Listing ID: 76673
This American pizza restaurant franchise is the fourth largest pizza delivery restaurant chain in the United States with 5000 locations in 45 countries. This Restaurant is located in a strip center anchored by the National chain Big Box store, and other local retailers. Ample parking to accommodate customers, & provides an opportunity for heavy foot traffic to this restaurant. This business neighbors with plenty of businesses, and residential housing, which makes it a go-to place for its local residents, the business community, and commuters. This being an absentee owner operation offers tons of upside potential for an owner-operator. Take out and delivery only makes this business less labor-intensive and more profitable opportunity.
Equipment: Pizza Oven, Hood, Cash Register with POS, Pizza Prep table, Dough Maker, Dough roller, Walk-in cooler, and much more. A full list of equipment is available with the Listing Broker.
Organization: LLC | Square Footage:1119 sq. ft. | Licenses Required: City Bus Lic, Health Permit, Sellers Permit | Hours: 11:00 am to 10:00 pm | Reason for Sale: Other Business Interests | Seating Capacity: None (no dining) | Franchise royalty & marketing fees: 11%,
Franchise Transfer Fee: $4,000 |
Please refer to local COVID-19 guidelines regarding in-door dining restrictions.
Rent: $2878/month including NNN,
Lease Term: Sellers Lease expiring in 2031 plus ONE 5-year option.
N/A – Asset Sale
Financing: All cash
All information contained in this document resulted from representations by Seller. Mission Peak Brokers, Inc. and its agents can not and will not verify the accuracy or completeness of any information. Purchasers must verify any such information themselves and should engage legal and financial advisors to assist with the process.
- Asking Price: $150,000
- Cash Flow: N/A
- Gross Revenue: $360,000
- EBITDA: N/A
- FF&E: N/A
- Inventory: $5,000
- Inventory Included: N/A
- Established: N/A
Absentee owner. Not able to devote time to the business.
This Business Is An Established Franchise
The sale doesn't include inventory valued at $5,000*, which ins't included in the requested price.
The real estate is leased by the company for $2,878 per Month
Why is the Current Owner Selling The Business?

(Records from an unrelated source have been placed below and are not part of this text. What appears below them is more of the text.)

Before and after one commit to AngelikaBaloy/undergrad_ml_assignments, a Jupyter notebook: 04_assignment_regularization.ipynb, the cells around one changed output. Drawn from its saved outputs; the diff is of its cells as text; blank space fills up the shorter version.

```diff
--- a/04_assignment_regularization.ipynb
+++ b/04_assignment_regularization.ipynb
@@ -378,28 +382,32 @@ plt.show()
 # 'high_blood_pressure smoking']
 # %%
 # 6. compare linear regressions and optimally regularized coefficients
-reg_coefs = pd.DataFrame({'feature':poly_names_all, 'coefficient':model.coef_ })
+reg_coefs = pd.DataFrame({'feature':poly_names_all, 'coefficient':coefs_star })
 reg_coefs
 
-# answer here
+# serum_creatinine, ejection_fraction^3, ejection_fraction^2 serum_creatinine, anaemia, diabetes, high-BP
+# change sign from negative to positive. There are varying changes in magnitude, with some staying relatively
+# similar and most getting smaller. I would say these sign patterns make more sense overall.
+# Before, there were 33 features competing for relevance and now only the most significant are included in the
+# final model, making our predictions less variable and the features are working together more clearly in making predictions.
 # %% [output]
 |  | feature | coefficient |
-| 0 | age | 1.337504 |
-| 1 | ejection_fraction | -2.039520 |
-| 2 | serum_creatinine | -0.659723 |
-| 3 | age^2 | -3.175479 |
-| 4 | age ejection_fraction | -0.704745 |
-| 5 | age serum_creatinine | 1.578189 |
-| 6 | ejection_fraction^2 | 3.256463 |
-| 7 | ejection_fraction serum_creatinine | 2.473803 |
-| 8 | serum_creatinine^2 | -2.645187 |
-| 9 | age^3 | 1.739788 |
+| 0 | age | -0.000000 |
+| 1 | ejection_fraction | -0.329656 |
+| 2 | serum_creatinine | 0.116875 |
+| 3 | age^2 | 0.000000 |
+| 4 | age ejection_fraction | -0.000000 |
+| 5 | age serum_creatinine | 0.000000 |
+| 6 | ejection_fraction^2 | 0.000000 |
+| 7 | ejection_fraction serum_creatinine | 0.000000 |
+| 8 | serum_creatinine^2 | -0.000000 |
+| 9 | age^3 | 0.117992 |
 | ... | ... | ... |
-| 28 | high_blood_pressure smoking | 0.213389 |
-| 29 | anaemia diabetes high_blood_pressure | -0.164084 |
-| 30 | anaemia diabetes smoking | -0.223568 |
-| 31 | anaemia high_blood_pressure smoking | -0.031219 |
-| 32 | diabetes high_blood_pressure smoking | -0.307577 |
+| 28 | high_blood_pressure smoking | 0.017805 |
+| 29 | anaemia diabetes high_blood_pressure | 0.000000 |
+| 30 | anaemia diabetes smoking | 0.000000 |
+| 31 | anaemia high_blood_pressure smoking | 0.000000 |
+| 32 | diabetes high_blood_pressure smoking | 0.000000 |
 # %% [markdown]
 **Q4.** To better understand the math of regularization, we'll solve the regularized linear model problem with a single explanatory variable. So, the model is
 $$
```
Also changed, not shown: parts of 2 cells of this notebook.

There are all kinds of reasons people decide to sell companies. However, the genuine reason vs the one they tell you may be 2 completely different things. For instance, they may claim "I have a lot of various obligations" or "I am retiring". For many sellers, these reasons stand. But also, for some, these might just be reasons to attempt to hide the reality of changing demographics, increased competition, recent decrease in revenues, or an array of other reasons. This is why it is extremely essential that you not depend completely on a seller's word, however instead, utilize the vendor's solution in conjunction with your general due diligence. This will repaint a much more reasonable image of the business's current scenario.
Existing Debts and Future Obligations
If the existing company is in debt, which lots of companies are, then you will certainly have reason to consider this when valuating/preparing your offer. Numerous operating businesses finance loans with the purpose of covering things such as supplies, payroll, accounts payable, etc. Bear in mind that in some cases this can suggest that profit margins are too thin. Numerous organisations fall under a revolving door of taking on debt as a way to pay back other loans. Along with debts, there may also be future obligations to consider. There may be an outstanding lease on equipment or the building where the business resides. The business may have existing contracts with vendors that have to be fulfilled or may result in penalties if terminated early.
Understanding the Customer Base, Competition and Area Demographics
How do companies in the area bring in brand-new consumers? Many times, companies have repeat consumers, which develop the core of their daily profits. Particular elements such as new competitors growing up around the location, roadway building, and also employee turnover can influence repeat customers and also adversely impact future revenues. One essential thing to think about is the placement of the business. Is it in a highly trafficked shopping center, or is it hidden from the highway? Clearly, the more people that see the business on a regular basis, the higher the chance to build a returning customer base. A last thought is the basic location demographics. Is the business situated in a densely inhabited city, or is it located on the edge of town? How might the neighborhood median home income effect future earnings potential?